▶ _Assignment_
The word "type" marks the lines to copy; find all of them in the entries below.

▶ _Data_
========================

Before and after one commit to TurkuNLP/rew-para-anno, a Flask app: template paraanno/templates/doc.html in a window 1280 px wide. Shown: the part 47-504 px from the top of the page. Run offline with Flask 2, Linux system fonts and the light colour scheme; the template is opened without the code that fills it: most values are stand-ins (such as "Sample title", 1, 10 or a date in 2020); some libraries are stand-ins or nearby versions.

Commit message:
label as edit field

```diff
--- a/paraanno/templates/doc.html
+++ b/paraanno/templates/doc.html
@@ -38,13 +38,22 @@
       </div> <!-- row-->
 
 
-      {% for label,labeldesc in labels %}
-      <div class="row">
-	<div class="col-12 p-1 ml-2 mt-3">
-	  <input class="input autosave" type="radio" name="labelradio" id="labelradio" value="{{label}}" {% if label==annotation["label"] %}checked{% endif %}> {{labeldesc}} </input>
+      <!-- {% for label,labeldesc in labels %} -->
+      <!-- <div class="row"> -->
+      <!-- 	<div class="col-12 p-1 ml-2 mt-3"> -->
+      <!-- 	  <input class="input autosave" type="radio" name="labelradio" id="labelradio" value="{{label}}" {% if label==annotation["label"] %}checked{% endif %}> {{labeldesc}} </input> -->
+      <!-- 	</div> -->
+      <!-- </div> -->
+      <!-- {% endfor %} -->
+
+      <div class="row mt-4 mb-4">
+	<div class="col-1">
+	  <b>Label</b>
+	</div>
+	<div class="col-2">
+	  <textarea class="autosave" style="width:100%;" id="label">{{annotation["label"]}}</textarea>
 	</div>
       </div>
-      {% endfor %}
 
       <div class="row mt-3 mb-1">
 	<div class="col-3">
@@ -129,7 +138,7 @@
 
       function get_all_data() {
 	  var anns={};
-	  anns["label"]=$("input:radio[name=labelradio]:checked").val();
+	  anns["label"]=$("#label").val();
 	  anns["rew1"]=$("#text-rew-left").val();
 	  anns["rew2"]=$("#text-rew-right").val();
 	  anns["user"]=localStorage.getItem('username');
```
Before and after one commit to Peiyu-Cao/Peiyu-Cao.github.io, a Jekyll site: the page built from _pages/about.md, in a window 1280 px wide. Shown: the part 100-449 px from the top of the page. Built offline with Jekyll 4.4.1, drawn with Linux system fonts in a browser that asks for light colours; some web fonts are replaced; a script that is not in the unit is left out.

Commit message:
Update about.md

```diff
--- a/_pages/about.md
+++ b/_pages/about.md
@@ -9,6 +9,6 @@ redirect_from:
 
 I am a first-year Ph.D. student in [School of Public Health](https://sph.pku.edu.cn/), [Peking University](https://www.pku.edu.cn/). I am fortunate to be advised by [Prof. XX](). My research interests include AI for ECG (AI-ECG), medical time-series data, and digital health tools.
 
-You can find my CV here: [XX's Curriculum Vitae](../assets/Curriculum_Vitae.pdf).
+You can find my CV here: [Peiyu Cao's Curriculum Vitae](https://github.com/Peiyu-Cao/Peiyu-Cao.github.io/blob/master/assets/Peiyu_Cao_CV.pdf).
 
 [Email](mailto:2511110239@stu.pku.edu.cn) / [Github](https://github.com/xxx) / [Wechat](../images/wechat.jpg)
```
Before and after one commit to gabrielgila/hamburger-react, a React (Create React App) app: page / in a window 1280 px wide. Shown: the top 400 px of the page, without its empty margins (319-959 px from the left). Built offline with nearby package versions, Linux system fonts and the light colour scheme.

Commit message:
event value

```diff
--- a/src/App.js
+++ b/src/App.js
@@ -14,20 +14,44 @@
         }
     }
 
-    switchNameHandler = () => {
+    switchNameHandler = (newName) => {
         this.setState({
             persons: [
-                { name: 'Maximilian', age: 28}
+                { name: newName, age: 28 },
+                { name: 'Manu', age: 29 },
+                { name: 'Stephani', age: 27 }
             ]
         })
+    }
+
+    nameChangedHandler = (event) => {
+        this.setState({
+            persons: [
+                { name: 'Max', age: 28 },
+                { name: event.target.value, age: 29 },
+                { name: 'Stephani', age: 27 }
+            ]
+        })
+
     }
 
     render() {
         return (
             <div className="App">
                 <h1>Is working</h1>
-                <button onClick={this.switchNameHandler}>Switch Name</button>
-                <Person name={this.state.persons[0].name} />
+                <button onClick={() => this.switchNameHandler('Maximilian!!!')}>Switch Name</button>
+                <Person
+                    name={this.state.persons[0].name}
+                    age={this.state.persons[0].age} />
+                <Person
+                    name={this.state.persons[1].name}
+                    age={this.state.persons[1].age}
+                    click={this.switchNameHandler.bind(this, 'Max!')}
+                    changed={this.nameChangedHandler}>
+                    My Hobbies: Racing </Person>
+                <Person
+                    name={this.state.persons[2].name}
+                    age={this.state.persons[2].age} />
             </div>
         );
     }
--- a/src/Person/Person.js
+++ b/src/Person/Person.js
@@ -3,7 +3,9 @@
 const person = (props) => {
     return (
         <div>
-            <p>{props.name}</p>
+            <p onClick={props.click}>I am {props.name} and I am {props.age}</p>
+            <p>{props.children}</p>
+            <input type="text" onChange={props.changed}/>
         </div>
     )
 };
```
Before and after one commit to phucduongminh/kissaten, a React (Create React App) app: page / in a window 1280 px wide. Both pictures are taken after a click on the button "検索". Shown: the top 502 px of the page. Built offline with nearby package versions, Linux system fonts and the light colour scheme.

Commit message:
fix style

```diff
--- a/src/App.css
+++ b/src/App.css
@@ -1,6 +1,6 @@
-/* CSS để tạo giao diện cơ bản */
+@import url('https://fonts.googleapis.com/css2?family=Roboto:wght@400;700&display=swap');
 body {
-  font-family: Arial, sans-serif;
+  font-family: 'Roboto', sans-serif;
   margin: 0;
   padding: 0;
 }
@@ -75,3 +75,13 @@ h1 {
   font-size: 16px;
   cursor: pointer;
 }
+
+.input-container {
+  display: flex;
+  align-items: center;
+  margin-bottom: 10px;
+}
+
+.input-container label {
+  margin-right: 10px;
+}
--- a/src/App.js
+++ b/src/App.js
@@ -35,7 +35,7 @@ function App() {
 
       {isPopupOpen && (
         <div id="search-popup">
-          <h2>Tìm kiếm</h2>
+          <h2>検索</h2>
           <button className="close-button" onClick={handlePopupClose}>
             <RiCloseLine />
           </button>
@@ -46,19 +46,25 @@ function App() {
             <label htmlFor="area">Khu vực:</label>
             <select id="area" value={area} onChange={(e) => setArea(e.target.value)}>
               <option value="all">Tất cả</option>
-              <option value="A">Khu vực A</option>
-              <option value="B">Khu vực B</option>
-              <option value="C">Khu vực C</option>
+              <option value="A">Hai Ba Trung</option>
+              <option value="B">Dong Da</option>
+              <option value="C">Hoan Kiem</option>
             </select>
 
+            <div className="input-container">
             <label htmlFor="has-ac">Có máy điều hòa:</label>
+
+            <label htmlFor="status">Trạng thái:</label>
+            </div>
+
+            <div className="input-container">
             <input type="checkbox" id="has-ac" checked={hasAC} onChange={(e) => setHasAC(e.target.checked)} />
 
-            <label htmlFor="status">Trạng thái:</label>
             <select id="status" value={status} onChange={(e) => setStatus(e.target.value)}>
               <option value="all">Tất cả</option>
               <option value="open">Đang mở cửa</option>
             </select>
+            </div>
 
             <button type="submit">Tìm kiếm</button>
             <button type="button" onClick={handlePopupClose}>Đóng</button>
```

========================

▶ _Result of the task_
-	  <input class="input autosave" type="radio" name="labelradio" id="labelradio" value="{{label}}" {% if label==annotation["label"] %}checked{% endif %}> {{labeldesc}} </input>
+      <!-- 	  <input class="input autosave" type="radio" name="labelradio" id="labelradio" value="{{label}}" {% if label==annotation["label"] %}checked{% endif %}> {{labeldesc}} </input> -->
+            <input type="text" onChange={props.changed}/>
             <input type="checkbox" id="has-ac" checked={hasAC} onChange={(e) => setHasAC(e.target.checked)} />
             <button type="submit">Tìm kiếm</button>
             <button type="button" onClick={handlePopupClose}>Đóng</button>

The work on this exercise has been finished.